START Dataset entries

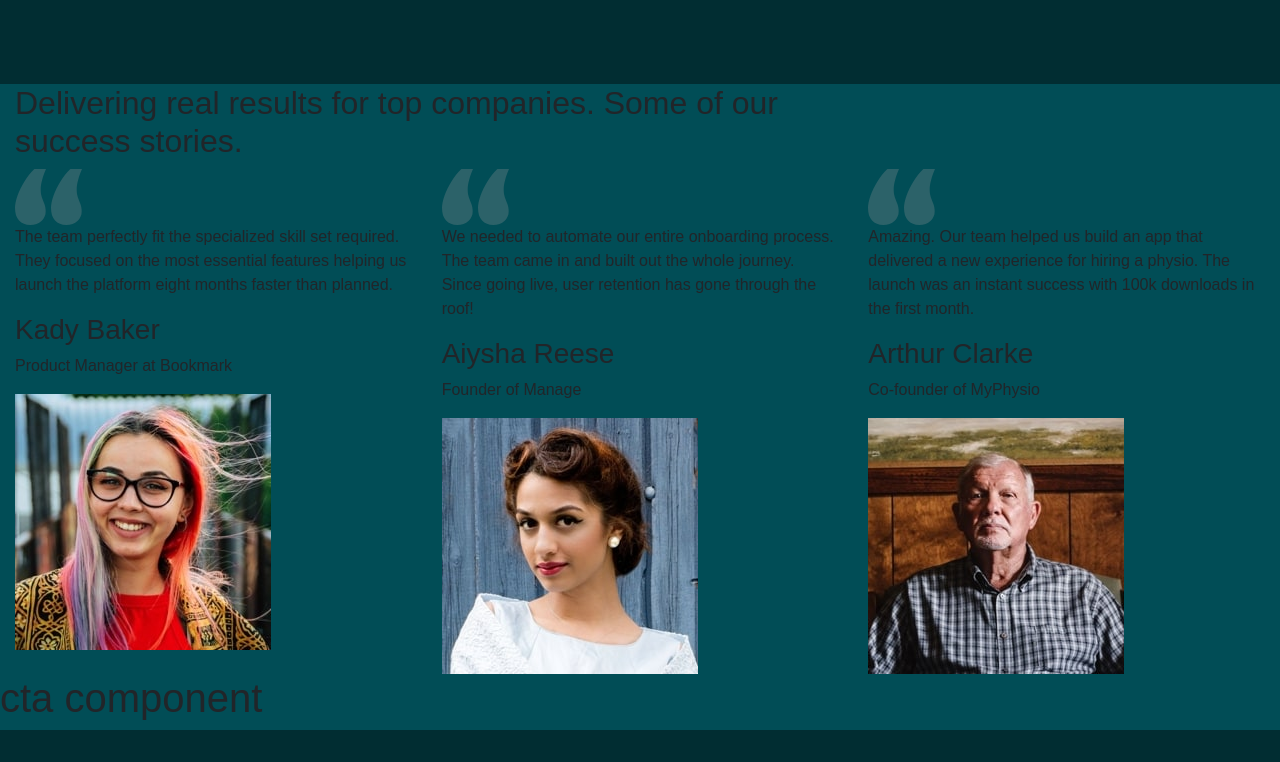
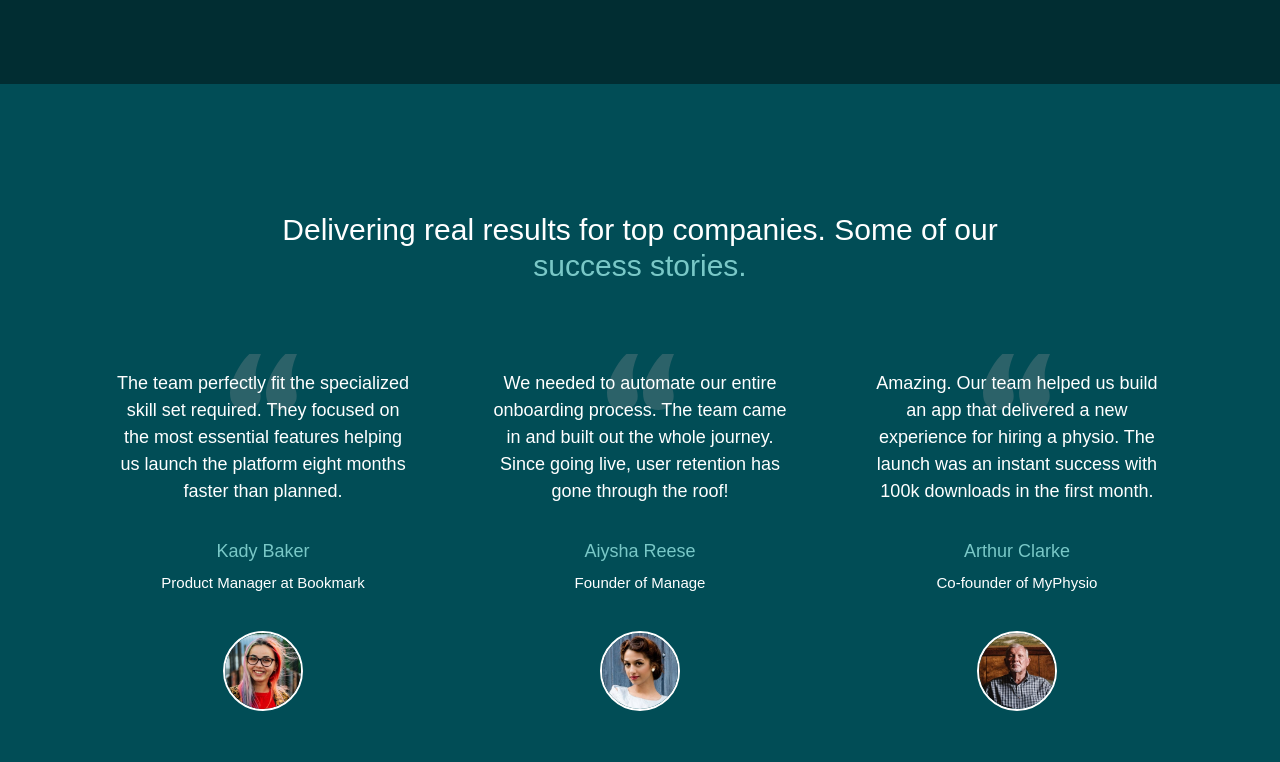
Before and after one commit to clf94-dev/myteam-vue, a Vue app: page / in a window 1280 px wide. Shown: the part 718-1480 px from the top of the page. Built offline with nearby package versions, Linux system fonts and the light colour scheme.

Commit message:
added style to opinions component

```diff
--- a/src/components/Opinions.vue
+++ b/src/components/Opinions.vue
@@ -7,7 +7,7 @@
         </h2>
     </div>
     <b-row class="opinions-row">
-        <b-col class="opinions-col" xs="12" sm="12" md="4" lg="4" v-for="data of opinions" v-bind:key="data.name">
+        <b-col class="opinion-col" xs="12" sm="12" md="4" lg="4" v-for="data of opinions" v-bind:key="data.name">
             <img class='quotes' :src="quotes" alt="quotes" />
             <p>
                 {{data.text}}
@@ -58,5 +58,77 @@ export default {
 </script>
 
 <style scoped>
+.opinions-section {
+    padding: 30% 7%;
+}
 
+@media screen and (min-width: 756px) {
+    .opinions-section {
+        padding: 10% 7%;
+    }
+}
+
+.opinions-section .title {
+    text-align: center;
+}
+
+@media screen and (min-width: 756px) {
+    .opinions-section .title {
+        text-align: center;
+    }
+}
+
+.opinions-section .title h2 {
+    font-size: 30px;
+    font-family: "Livvic", sans-serif;
+    font-weight: 400;
+    color: white;
+    margin-bottom: 10px;
+}
+
+@media screen and (min-width: 756px) {
+    .opinions-section .title h2 {
+        margin-bottom: 30px;
+    }
+}
+
+.opinions-section .title h2.color {
+    color: #79c8c7;
+}
+
+.opinions-section .opinions-row .opinion-col {
+
+    text-align: center;
+}
+
+.opinions-section .opinions-row .opinion-col .quotes {
+    position: relative;
+    top: 40px;
+    z-index: -1;
+}
+
+.opinions-section .opinions-row .opinion-col p {
+    font-size: 18px;
+    color: white;
+    font-weight: 300;
+    padding: 0 7% 20px;
+}
+
+.opinions-section .opinions-row .opinion-col p.position {
+    margin-top: 10px;
+    font-size: 15px;
+}
+
+.opinions-section .opinions-row .opinion-col h3 {
+    font-size: 18px;
+    color: #79c8c7;
+    font-weight: 400;
+}
+
+.opinions-section .opinions-row .opinion-col .avatar {
+    width: 80px;
+    border: 2px solid white;
+    border-radius: 50%;
+    margin-bottom: 20px;
+}
 </style>
```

END Dataset entries

● **Aim of the exercise**: Look through the listing above and count the lines where the string "style" appears. Report the number only.

● **Answer**: 3